No attempt is made here to summarize the lengthy hearing.
Pruitt’s testimony statement is available here. It does not contain information on the Science Rule, but it briefly references the implementation of the Toxic Substances Control Act (TSCA) in a section entitled “Ensuring the Safety of Chemicals in Commerce.”
More information on the many TSCA implementation initiatives is available on our TSCA Reform News & Information webpage, as well as the TSCAblogTM. A summary of Pruitt’s testimony before the Senate Committee on Environment and Public Works is available in our blog item “Pruitt Addresses Legacy Issues, TSCA Implementation in Oversight Hearing.”
By Lynn L. Bergeson and Margaret R. Graham

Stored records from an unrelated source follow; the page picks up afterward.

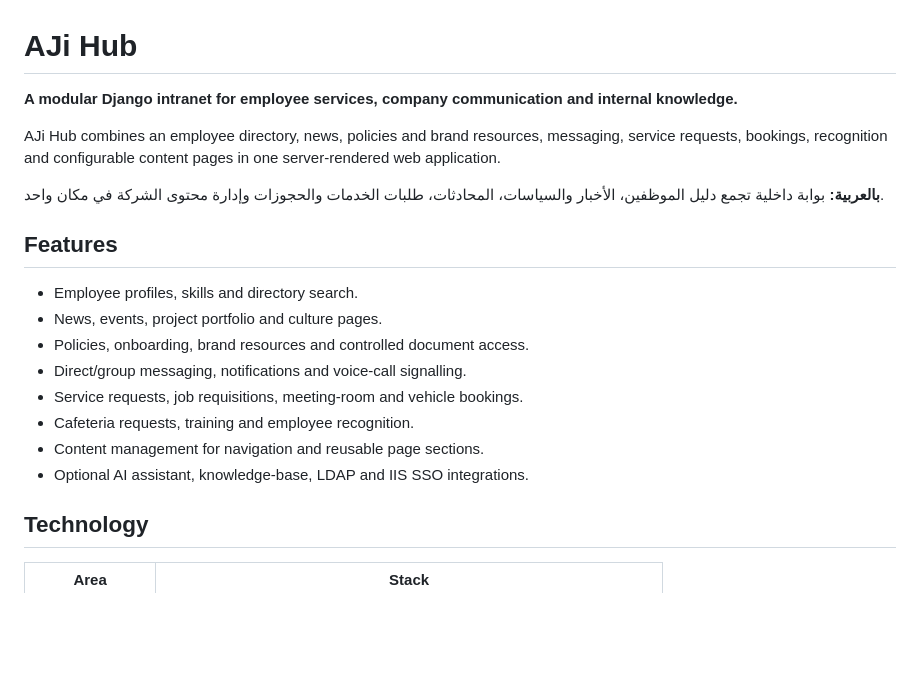
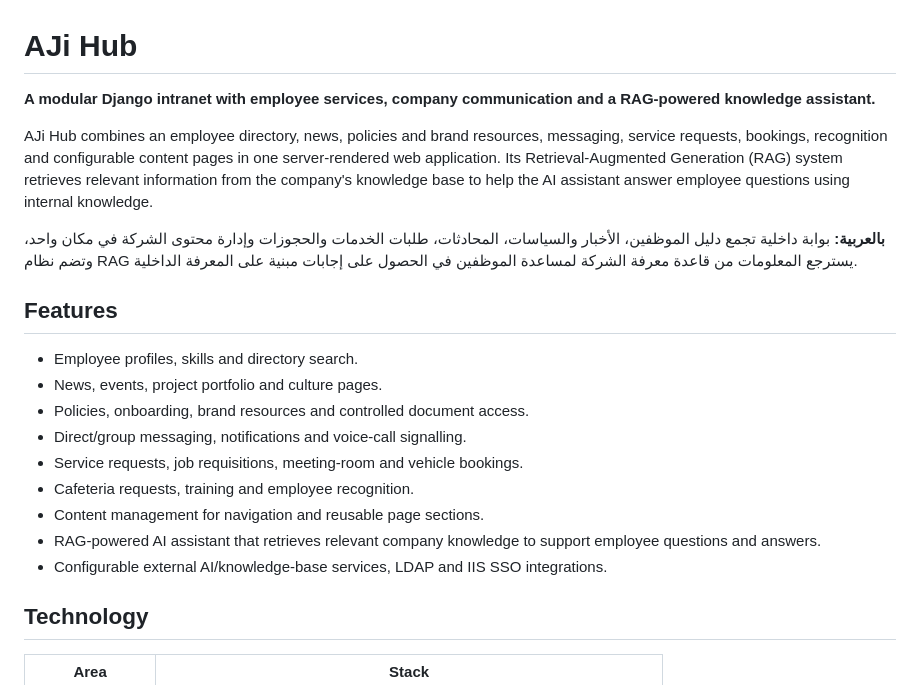
Before and after one commit to Sleman-Assaf/aji-hub, a Markdown page: README.md, the part around the change. GitHub-like rendering; blank space fills up the shorter version.

```diff
--- a/README.md
+++ b/README.md
@@ -1,10 +1,10 @@
 # AJi Hub
 
-**A modular Django intranet for employee services, company communication and internal knowledge.**
+**A modular Django intranet with employee services, company communication and a RAG-powered knowledge assistant.**
 
-AJi Hub combines an employee directory, news, policies and brand resources, messaging, service requests, bookings, recognition and configurable content pages in one server-rendered web application.
+AJi Hub combines an employee directory, news, policies and brand resources, messaging, service requests, bookings, recognition and configurable content pages in one server-rendered web application. Its Retrieval-Augmented Generation (RAG) system retrieves relevant information from the company's knowledge base to help the AI assistant answer employee questions using internal knowledge.
 
-**بالعربية:** بوابة داخلية تجمع دليل الموظفين، الأخبار والسياسات، المحادثات، طلبات الخدمات والحجوزات وإدارة محتوى الشركة في مكان واحد.
+**بالعربية:** بوابة داخلية تجمع دليل الموظفين، الأخبار والسياسات، المحادثات، طلبات الخدمات والحجوزات وإدارة محتوى الشركة في مكان واحد، وتضم نظام RAG يسترجع المعلومات من قاعدة معرفة الشركة لمساعدة الموظفين في الحصول على إجابات مبنية على المعرفة الداخلية.
 
 ## Features
 
@@ -15,7 +15,8 @@ AJi Hub combines an employee directory, news, policies and brand resources, mess
 - Service requests, job requisitions, meeting-room and vehicle bookings.
 - Cafeteria requests, training and employee recognition.
 - Content management for navigation and reusable page sections.
-- Optional AI assistant, knowledge-base, LDAP and IIS SSO integrations.
+- RAG-powered AI assistant that retrieves relevant company knowledge to support employee questions and answers.
+- Configurable external AI/knowledge-base services, LDAP and IIS SSO integrations.
 
 ## Technology
 
```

On April 24, 2018, the U.S. Environmental Protection Agency (EPA) is scheduled to publish a notice in the Federal Register that it will be adding a supplemental analysis, “Supplemental Analysis of Alternative Small Business Size Standard Definitions and their Effect on TSCA User Fee Collection,” to the rulemaking docket for the User Fees for the Administration of the Toxic Substances Control Act (TSCA) proposed rule published on February 26, 2018. EPA will also be extending the comment period for the proposed rule for an additional 30 days “to give interested parties the opportunity to consider this additional analysis and prepare meaningful comments.” Comments will be due within 30 days of publication (by May 24, 2018). The original comment deadline was April 27, 2018.
Regarding the supplemental analysis, EPA states that it “provides additional estimates for the impact of setting the small business definition based on an employee-based threshold.” More information on the proposed rule is available in our February 9, 2018, memorandum “Administrator Pruitt Signs TSCA User Fee Proposal.”